Despite playing in the first team for the majority of the Second World War, Graham only featured for Town in The Football League for one season, playing 33 games during 1946-47. In December 1946, Town travelled to Copenhagen on a trip, as Graham remembers: “David Steele took us on a trip to Denmark. I had a wonderful time there, although I did lose a shoe. It was an education for me. We took this taxi to a racecourse and I was taught by some of the other players to never get out of the taxi last, as that was the person who ended up paying.”
Town played a game during their time in Denmark, against a Copenhagen Combination side, though their preparation left a lot to be desired: “We actually played a game in Copenhagen but they took us to a brewery beforehand. I remember saying to Ken Willingham ‘don’t breathe on me’. It was funny.” For anyone wondering, Town drew the game 2-2 with Jim Glazzard and Arnold Rodgers getting on the scoresheet.
After 12 years at Town, Bailey’s time at Leeds Road came to an end in 1948, when Sheffield United expressed interest in signing him. As was customary for long-serving players in those days, Bailey received a benefit from the club.
“I was a bit green in those days as most of it didn’t go to Graham Bailey. I remember, Harry Beever was the Secretary at the time. It should have been £750 and I think I only got about £450 at the end of it.”

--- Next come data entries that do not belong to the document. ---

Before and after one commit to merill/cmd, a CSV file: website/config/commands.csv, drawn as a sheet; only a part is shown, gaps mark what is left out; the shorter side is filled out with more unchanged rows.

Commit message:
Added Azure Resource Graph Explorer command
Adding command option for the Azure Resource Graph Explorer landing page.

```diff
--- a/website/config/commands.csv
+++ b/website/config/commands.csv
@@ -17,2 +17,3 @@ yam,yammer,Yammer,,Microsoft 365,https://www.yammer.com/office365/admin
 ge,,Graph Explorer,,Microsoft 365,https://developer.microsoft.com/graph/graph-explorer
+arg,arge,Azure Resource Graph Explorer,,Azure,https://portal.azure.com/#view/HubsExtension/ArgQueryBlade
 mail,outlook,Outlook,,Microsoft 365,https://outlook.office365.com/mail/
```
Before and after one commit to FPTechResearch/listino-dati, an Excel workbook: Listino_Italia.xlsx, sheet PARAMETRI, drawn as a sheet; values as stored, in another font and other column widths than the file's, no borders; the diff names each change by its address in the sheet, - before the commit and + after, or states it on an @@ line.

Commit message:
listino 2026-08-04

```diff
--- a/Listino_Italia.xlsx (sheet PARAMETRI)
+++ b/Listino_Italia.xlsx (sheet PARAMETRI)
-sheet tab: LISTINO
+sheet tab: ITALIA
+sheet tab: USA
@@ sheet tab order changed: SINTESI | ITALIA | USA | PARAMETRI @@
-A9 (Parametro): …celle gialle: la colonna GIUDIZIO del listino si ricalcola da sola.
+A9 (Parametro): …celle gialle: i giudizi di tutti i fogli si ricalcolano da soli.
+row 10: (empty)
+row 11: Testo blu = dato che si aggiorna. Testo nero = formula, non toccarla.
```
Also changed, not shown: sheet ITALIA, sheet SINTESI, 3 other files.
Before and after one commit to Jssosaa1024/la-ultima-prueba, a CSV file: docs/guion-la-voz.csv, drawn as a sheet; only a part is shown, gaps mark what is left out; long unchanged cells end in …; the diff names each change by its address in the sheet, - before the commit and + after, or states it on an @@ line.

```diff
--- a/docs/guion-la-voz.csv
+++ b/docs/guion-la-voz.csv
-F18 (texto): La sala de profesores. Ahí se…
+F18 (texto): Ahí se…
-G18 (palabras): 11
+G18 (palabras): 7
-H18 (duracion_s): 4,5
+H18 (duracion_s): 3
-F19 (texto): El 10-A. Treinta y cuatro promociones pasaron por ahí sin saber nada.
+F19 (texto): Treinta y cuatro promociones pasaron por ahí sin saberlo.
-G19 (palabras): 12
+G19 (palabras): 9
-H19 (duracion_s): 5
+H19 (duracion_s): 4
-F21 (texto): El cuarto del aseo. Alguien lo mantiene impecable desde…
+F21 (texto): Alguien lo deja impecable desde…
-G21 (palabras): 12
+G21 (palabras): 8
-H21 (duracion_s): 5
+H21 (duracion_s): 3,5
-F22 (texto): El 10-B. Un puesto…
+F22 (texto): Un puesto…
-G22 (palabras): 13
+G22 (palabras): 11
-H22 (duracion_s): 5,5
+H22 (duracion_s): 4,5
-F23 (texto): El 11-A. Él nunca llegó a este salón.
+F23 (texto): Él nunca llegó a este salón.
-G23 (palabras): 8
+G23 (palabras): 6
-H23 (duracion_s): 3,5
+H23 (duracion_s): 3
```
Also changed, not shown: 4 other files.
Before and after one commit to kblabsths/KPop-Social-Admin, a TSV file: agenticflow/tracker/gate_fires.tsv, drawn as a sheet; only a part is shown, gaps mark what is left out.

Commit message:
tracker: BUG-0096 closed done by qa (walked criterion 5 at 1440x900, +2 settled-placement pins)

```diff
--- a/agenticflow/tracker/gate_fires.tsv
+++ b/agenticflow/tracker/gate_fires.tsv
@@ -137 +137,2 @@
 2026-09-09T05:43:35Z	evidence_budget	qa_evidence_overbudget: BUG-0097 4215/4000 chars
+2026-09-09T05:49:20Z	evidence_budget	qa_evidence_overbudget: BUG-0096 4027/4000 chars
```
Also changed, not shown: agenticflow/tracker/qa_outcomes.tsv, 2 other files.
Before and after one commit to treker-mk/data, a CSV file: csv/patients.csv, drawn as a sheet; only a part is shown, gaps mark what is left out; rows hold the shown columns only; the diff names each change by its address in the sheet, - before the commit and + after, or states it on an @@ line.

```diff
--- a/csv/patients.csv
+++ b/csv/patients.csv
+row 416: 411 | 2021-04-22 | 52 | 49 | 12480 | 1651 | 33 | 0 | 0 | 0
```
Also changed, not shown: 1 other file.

Graham recalls his first time at Sheffield United in the office while he was signing the contract at his new club: “I ended up transferring to Sheffield United, with Albert Nightingale going the other way. I was in the office and the offer was £10 a week and £12 if we won. I said to the manager, Ted Davison, that I’d heard that there were usually backhanders paid when someone was transferred. I can still remember his face to this day, I must have shocked him as he said ‘Heh?! No we’re not that type of club’. It turned out he was a churchgoer. I ended up becoming very friendly with Ted but it was my first telling off. He said ‘You’re getting exactly what we’ve offered you’. In my very first game at Sheffield United we actually played Town and I remember giving Vic Metcalfe a bit of a hard time.”
In 1949, Graham retired from the game and went into a common profession for footballers at the time: “I had to retire as my father-in-law was ill and he was a newsagent. And it was a case of, if one of the family didn’t take it on, then it would have been sold. Back in those days footballers either became a newsagent or ran a pub. Later on, I learned I could have become an Assistant Trainer at Sheffield United.” He eventually retired from that profession and later moved to East Yorkshire in the late 1990s.
After research was done in 2018, it was thought that Albert Bateman, who was alive and well at the age of 94 in Thornton-Cleveleys, was the oldest living Town player. He had been a teammate of Graham’s and played at Leeds Road between 1943 and 1950 before an injury ended his playing career. However, in early February 2021, Graham Bailey was tracked down and found to be alive and well at 100 years old and living with his wife in East Yorkshire.
He is also Sheffield United’s oldest living player: “They did tell me I was the oldest one not long ago. I still think about all the lads at Town and until recently, didn’t realise I was the last one.”
He is also thought to be the oldest living Town player ever, with Joe Walter previously believed to hold the honour after he passed away aged 99 years and 281 days in May 1995. Graham confesses to still being a big Town fan, is in great health and will celebrate his 101st birthday next month.